— Exercise prompt —
Show all lines of the entries in which the word "POXC" is found.

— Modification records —
━━━━━━━━━━━━━━━━━━━━━━━━━━━━━━

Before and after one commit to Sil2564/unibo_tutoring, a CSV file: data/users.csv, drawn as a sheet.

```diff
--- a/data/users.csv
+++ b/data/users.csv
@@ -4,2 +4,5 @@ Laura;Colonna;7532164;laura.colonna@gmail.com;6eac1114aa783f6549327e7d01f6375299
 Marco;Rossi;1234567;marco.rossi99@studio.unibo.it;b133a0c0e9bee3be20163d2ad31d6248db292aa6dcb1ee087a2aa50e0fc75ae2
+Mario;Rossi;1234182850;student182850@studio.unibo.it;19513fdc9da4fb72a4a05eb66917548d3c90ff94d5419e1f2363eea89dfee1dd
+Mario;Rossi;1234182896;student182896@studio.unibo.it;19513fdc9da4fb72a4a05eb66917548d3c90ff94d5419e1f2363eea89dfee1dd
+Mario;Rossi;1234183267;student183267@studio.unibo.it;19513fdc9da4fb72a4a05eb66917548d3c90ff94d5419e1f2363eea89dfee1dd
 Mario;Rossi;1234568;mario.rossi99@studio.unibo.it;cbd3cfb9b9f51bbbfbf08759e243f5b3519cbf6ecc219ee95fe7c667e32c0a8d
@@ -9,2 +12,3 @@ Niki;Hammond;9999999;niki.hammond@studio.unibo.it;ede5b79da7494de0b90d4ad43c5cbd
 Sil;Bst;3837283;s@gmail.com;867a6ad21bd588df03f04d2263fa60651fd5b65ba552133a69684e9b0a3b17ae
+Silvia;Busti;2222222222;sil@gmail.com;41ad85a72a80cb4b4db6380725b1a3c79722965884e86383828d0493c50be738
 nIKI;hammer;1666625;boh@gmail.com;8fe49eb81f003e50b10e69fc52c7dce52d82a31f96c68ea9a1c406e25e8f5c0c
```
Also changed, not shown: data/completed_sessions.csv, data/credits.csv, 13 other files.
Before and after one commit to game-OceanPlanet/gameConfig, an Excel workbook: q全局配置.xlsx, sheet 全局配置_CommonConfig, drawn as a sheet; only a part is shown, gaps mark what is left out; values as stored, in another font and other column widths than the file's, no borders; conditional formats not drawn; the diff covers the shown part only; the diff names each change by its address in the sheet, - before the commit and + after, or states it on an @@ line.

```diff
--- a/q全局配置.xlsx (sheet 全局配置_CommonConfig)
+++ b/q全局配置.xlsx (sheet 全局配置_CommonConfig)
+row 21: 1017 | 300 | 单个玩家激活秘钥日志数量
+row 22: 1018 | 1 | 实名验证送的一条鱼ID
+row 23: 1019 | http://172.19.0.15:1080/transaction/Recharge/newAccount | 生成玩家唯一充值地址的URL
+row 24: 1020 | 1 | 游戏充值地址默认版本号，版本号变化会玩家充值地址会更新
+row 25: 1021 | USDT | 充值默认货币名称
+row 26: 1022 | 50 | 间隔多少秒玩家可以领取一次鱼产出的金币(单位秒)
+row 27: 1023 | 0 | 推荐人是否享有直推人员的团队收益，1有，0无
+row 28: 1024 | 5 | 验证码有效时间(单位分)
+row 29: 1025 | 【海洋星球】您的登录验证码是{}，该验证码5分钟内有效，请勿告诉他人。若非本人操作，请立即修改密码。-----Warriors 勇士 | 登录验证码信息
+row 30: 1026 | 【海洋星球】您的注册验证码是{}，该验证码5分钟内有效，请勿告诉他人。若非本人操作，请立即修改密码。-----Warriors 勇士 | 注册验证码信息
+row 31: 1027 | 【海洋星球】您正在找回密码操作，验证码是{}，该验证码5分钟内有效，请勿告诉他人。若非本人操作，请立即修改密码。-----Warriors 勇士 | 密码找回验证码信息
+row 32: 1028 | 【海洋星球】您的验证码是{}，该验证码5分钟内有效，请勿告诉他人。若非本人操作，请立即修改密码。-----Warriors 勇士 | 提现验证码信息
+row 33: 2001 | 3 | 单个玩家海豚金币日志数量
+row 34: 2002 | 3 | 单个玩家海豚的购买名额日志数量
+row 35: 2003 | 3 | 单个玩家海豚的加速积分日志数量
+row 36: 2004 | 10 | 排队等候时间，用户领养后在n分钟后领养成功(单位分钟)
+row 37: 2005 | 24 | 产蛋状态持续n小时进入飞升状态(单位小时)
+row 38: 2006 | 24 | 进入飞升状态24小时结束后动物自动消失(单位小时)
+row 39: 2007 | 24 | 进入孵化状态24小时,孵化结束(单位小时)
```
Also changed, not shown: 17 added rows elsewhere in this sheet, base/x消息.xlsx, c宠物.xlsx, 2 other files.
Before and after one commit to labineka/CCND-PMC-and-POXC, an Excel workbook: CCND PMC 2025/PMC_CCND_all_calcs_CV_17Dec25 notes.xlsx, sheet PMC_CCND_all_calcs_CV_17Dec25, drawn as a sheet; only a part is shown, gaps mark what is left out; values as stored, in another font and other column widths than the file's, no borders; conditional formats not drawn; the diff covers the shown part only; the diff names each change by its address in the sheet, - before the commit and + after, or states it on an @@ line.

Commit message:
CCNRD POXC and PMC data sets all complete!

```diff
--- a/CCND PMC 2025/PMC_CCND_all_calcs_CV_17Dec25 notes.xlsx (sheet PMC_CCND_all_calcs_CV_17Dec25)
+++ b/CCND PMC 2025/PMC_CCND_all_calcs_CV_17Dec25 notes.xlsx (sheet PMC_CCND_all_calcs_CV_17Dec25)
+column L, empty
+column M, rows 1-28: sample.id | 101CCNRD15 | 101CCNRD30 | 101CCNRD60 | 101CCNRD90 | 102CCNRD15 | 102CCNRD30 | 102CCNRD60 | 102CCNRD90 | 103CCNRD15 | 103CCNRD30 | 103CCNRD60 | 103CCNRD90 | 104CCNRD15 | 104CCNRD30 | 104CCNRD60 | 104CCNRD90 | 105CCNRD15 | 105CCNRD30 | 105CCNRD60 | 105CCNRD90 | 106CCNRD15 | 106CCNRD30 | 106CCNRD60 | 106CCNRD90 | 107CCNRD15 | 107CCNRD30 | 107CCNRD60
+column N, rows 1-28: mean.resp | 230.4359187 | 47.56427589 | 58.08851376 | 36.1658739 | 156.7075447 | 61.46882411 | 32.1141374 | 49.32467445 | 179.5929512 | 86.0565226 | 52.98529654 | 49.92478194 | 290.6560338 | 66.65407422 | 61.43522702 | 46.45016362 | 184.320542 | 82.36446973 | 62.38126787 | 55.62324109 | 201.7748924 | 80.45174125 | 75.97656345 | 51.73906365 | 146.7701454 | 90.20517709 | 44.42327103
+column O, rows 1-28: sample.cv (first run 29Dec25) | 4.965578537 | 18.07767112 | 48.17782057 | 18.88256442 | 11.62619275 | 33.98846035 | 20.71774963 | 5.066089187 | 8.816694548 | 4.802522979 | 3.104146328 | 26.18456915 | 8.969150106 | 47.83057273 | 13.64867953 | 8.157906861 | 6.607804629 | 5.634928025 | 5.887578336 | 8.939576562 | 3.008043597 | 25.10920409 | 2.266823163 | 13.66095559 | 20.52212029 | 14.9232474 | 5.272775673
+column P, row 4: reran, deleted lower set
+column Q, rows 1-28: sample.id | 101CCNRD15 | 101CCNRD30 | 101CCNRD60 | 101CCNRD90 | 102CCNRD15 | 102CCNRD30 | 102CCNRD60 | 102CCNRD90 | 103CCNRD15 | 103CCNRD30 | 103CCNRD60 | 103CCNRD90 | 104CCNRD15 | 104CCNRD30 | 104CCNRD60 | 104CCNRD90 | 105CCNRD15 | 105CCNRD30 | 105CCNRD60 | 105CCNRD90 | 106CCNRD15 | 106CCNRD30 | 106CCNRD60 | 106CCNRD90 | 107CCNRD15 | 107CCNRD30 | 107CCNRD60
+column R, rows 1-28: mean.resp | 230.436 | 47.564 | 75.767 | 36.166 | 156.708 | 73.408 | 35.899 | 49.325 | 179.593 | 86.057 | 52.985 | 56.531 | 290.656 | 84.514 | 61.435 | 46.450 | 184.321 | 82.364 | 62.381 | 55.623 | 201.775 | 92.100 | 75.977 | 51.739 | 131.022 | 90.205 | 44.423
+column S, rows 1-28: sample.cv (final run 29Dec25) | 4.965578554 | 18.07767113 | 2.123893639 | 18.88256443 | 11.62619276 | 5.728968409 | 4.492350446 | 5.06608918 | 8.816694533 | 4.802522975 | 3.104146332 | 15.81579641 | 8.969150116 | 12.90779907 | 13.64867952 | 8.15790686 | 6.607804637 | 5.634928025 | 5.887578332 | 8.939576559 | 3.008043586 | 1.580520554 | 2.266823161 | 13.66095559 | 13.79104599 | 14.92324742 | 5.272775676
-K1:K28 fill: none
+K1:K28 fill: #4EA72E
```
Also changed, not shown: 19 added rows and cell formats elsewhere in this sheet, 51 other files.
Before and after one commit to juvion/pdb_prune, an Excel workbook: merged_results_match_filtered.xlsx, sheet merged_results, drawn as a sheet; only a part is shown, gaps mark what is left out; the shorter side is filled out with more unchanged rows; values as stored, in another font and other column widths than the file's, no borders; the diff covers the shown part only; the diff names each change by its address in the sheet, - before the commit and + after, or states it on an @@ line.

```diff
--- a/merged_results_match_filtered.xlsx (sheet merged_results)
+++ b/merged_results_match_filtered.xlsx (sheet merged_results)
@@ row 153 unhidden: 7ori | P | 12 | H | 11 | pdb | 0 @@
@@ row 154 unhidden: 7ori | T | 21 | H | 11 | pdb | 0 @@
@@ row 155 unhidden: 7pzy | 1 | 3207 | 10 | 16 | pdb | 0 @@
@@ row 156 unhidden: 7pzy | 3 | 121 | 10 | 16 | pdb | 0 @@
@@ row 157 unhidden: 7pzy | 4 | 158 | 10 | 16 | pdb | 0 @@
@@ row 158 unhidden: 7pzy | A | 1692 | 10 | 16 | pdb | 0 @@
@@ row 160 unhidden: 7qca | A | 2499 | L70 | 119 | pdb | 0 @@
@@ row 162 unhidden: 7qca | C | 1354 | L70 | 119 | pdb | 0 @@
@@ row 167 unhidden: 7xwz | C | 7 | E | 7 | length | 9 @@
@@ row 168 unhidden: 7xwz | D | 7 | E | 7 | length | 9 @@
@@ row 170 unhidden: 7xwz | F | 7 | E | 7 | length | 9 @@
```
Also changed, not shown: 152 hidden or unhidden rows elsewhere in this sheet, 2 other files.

━━━━━━━━━━━━━━━━━━━━━━━━━━━━━━

— Reply —
Before and after one commit to labineka/CCND-PMC-and-POXC, an Excel workbook: CCND PMC 2025/PMC_CCND_all_calcs_CV_17Dec25 notes.xlsx, sheet PMC_CCND_all_calcs_CV_17Dec25, drawn as a sheet; only a part is shown, gaps mark what is left out; values as stored, in another font and other column widths than the file's, no borders; conditional formats not drawn; the diff covers the shown part only; the diff names each change by its address in the sheet, - before the commit and + after, or states it on an @@ line.
CCNRD POXC and PMC data sets all complete!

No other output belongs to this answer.